As a hard-working Asian-American businesswoman opening up was not my jam, so much so that given the chance to face my issues I chose instead to run away to Asia (hey, go hard or go home). Thankfully, my family recognized that I had hit a low point and intervened. As a result I ended up in Hawaii, India, and Thailand on a 6-month discipleship training and missions program facing my fear of vulnerability head-on with people committed to helping me heal through past pains, all the while serving so many others through theirs.
And look how that turned out!
Love means being grounded by people who have your back, which doesn’t happen unless you let them in. Pic credit: Seth Royal Kroft
If “selfie” was the word of the year for 2013, “vulnerability” must be it this year.
It was the topic of the month for the last Creative Mornings session; the buzz about town among psychologists, neuroscientists, and all kinds of -ists in The New York Times; the theme for Donald Miller’s most hard-hitting work yet, and a driving force for this inspirational discovery by an anthropologist in Africa.
So what does it mean to be vulnerable, and why is it so important?
Dictionary.com defines vulnerability (adj.) as “capable of or susceptible to being wounded or hurt, as by a weapon, as in ‘a vulnerable part of the body’.” It means pushing past the selfies and exposing what’s really going on beneath the surface, even and especially at the risk of getting hurt.
Perhaps this is why we, as friends, mates, and workers, harden our outer shells—a survival tactic to avoid devastation to our egos.
But self-protection is not the key to thrive.
Two are better than one, because they have a good return for their labor: If either of them falls down, one can help the other up. But pity anyone who falls and has no one to help them up.-Ecclesiastes 4:9-10 NIV
The problem with vulnerability is not that it strips us down to our very core and leaves us weak. The problem is that so few are willing to do it, no matter how much we crave real connection. Fear of vulnerability is what led Scott Lewis, editor in chief and CEO of the Voice of San Diego, to lose profits and people. It’s what deepens loneliness, stops churches from the revivals they seek, and pushes so many to addiction and onto the streets.

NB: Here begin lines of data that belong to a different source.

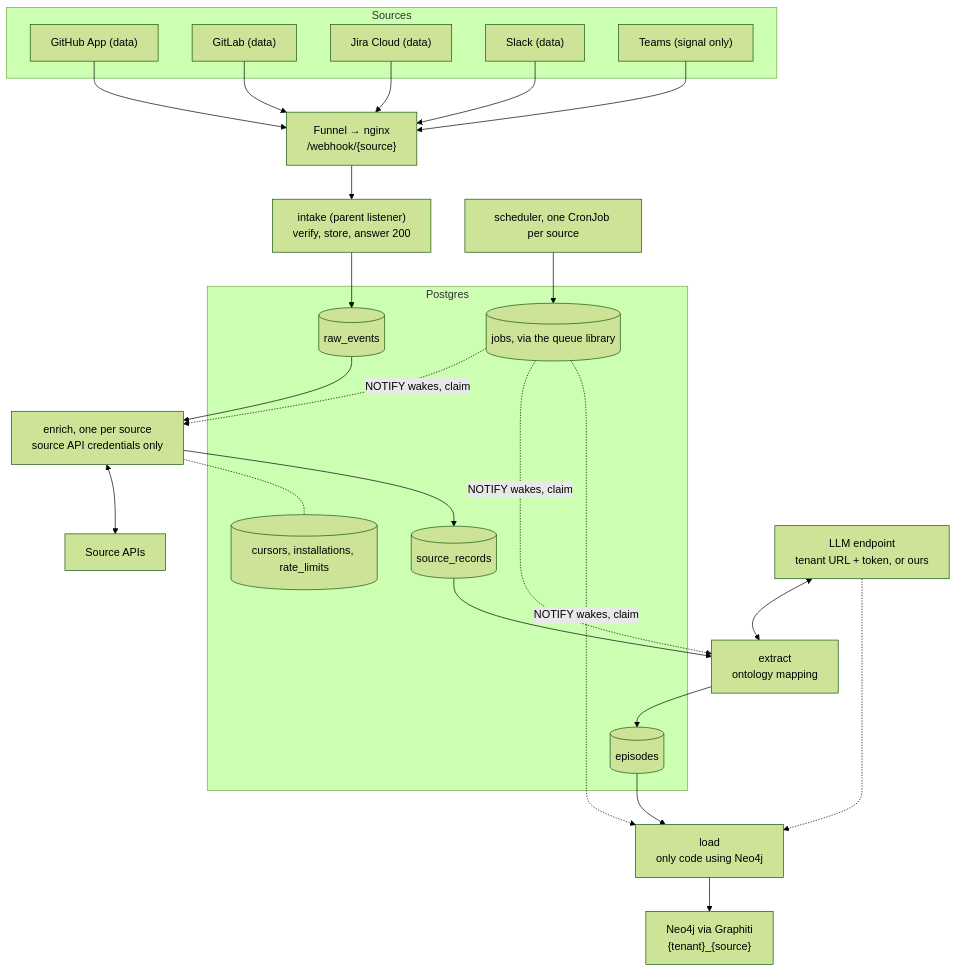
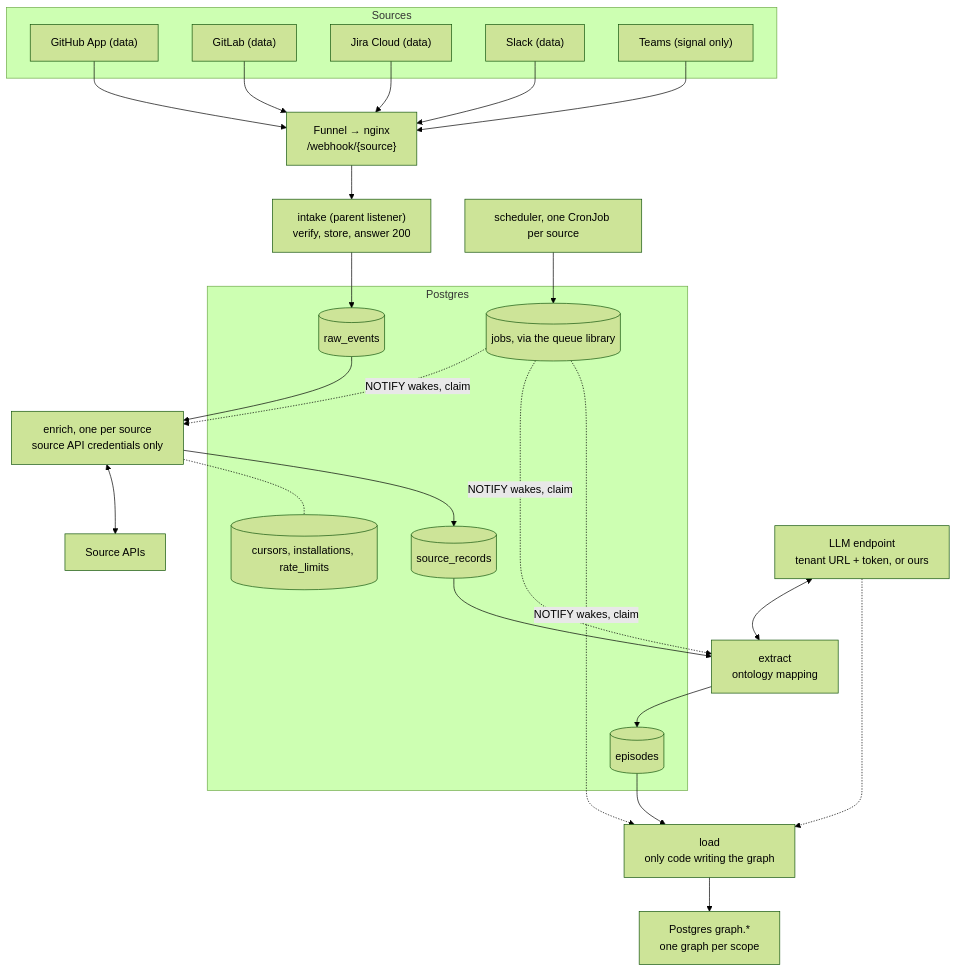
The diagram in docs/ingestion/architecture.md (cbu-capstone-design-27/ember), drawn with Mermaid (forest theme) before and after one commit. The commit also changed other lines of this file and 19 other files, not shown here.

First line of the commit message:
EMBER-169: docs describe Postgres as the only graph store; ADR 0013

````diff
--- a/docs/ingestion/architecture.md
+++ b/docs/ingestion/architecture.md
@@ -25,34 +25,34 @@
 ```mermaid
 flowchart TB
   subgraph Sources
     GH["GitHub App (data)"]
     GL["GitLab (data)"]
     JI["Jira Cloud (data)"]
     SL["Slack (data)"]
     TM["Teams (signal only)"]
   end
   GH & GL & JI & SL & TM --> NG["Funnel → nginx<br/>/webhook/{source}"]
   NG --> IN["intake (parent listener)<br/>verify, store, answer 200"]
 
   subgraph PG["Postgres"]
     RE[("raw_events")]
     SR[("source_records")]
     EP[("episodes")]
     JQ[("jobs, via the queue library")]
     CU[("cursors, installations, rate_limits")]
   end
 
   IN --> RE
   RE --> EN["enrich, one per source<br/>source API credentials only"]
   EN <--> API["Source APIs"]
   EN -.- CU
   EN --> SR
   SR --> EX["extract<br/>ontology mapping"]
   EX --> EP
-  EP --> LD["load<br/>only code using Neo4j"]
-  LD --> NEO["Neo4j via Graphiti<br/>{tenant}_{source}"]
+  EP --> LD["load<br/>only code writing the graph"]
+  LD --> NEO["Postgres graph.*<br/>one graph per scope"]
   LLM["LLM endpoint<br/>tenant URL + token, or ours"] <--> EX
   LLM -.-> LD
   SCH["scheduler, one CronJob per source"] --> JQ
   JQ -.->|NOTIFY wakes, claim| EN & EX & LD
 ```
````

I encourage you today, if you’re struggling professionally or personally, seeking positive impact for yourself or in your community, or just feel like there’s gotta be more to life: be brave. Step out. Ask for help. The Olympics are inspiring for a reason—it’s the story of how people can succeed with the right people behind them at crucial points in their life.
Do you think the US Womens’ Gymnastics team got this far by going hard, alone? I don’t think so. Image via nbcolympics.com
As a leader, being vulnerable makes you more human, more approachable, and empathetic. In teams, it allows others to come beside you and offer their strengths so you can excel where you shine and grow where you don’t. As a friend, vulnerability strengthens your bond. And as a lover, it deepens trust—the foundation of love.
Not everyone will be ready but there are so many who are, waiting for someone to step out first.